The world’s biggest automaker, which has a major plant Burnaston in Derbyshire, declined to reveal targets for the production and contract staff reductions.
“In response to demand conditions recently in Europe, we are adjusting our production flexibly through such steps as a change to TAKT time,’’ a company spokeswoman said, referring to the time spent to roll out each vehicle.
Toyota’s Burnaston plant produced 278,000 units of the Avensis mid-sized car, the Auris compact and others last year, while the plant in Turkey made 161,000 units of cars such as the Corolla Verso.
Earlier this week Toyota reported falling sales in North America, Western Europe and Japan, with the firm’s European sales dropping by 32,000 units, to 301,000 units, in its first quarter this year.
The latest move is in line with the company’s announcement on July 28 that it had cut its 2008 production forecasts by 250,000 vehicles to 4.33 million outside Japan and by 200,000 units to 4.10 million units in Japan.
Toyota also cut its 2008 European sales target to 1.19 million units from 1.27 million and its global sales forecast by 350,000 units to 9.5 million vehicles.
Last month, Toyota said it would suspend production of slow-selling big trucks in the United States for three months and implement a major overhaul of its US manufacturing plans to shift to more fuel-efficient cars.
On Thursday, Toyota posted a smaller-than-expected 28 per cent drop in quarterly net profit, impacted by a strong yen and slumping US sales, and kept its forecasts unchanged for what is set to be its most challenging year in recent memory.
Toyota executive vice president Mitsuo Kinoshita said: “The environment surrounding our business has taken a sharp turn for the worse, leading to a very tough first quarter.’’
“It will be crucial for us to act quickly and flexibly to overcome this.’’
Slowing sales in North American, Western European and Japanese markets are compounding the problems of Toyota and some other automakers, who are struggling with a weaker dollar and increases in the price of raw materials.
But Toyota’s slowdown in sales is in contrast with Jaguar’s healthy performance announced in the Society of Motor Manufacturers and Traders’ (SMMT) latest figures.
The luxury marque saw a 30 per cent increase in sales last month compared with July last year and said in the year to date, sales were up almost 14.5 per cent, driven by the popularity of the new XF and XK models.
Jaguar’s stablemate Land Rover did not fare so well, hit by tough comparables with last year’s figures and consumer concerns about fuel costs and emissions.

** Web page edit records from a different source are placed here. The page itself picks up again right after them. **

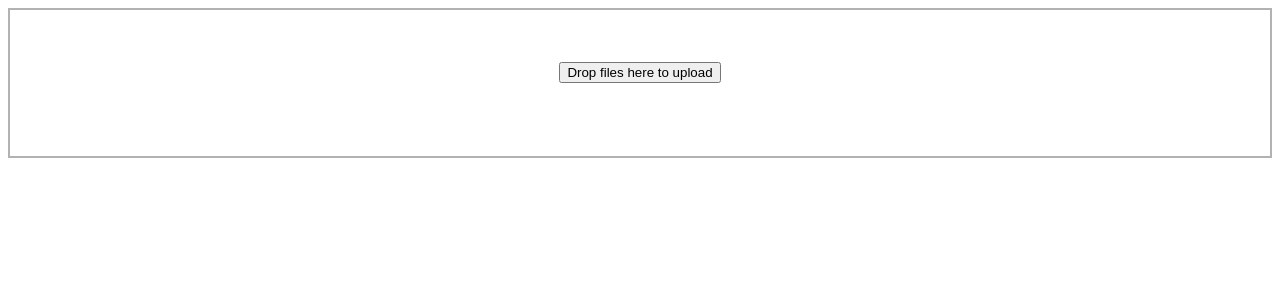
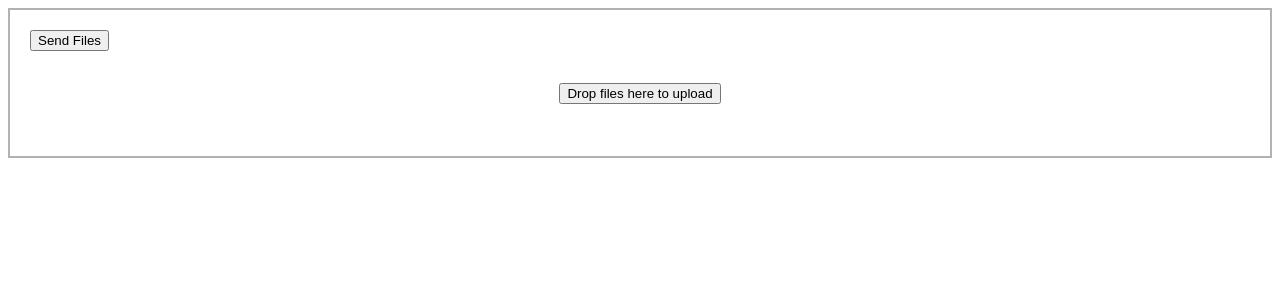
Before and after one commit to rbrinker77/recdb, a PHP site: page /files/index.php in a window 1280 px wide. Shown: the top 300 px of the page. Run offline with PHP 8.4, Linux system fonts and the light colour scheme.

Commit message:
Put button back

```diff
--- a/files/index.php
+++ b/files/index.php
@@ -12,6 +12,7 @@
         <div class="container" >
             <div class='content'>
             <form action="upload.php" class="dropzone" id="dropzonewidget">
+                <button type="submit" name="sendFiles" value="sent">Send Files</button>
             </form>
             </div>
         </div>
```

Sales were down almost 40 per cent in July compared with the same month last year, whereas sales in the year to date have fallen by more than 14 per cent.
The SMMT figures showed a total of 153,420 new cars were registered in July 2008 - a 13 per cent fall on the July 2007 figure.
Toyota’s other rivals have also been having a tough time recently - General Motors last week reported a £8 billion quarterly loss - its third-biggest in over a century - while Ford Motor posted its worst-ever loss of £4.5 billion.
In Europe, BMW and Daimler have warned of lower annual earnings.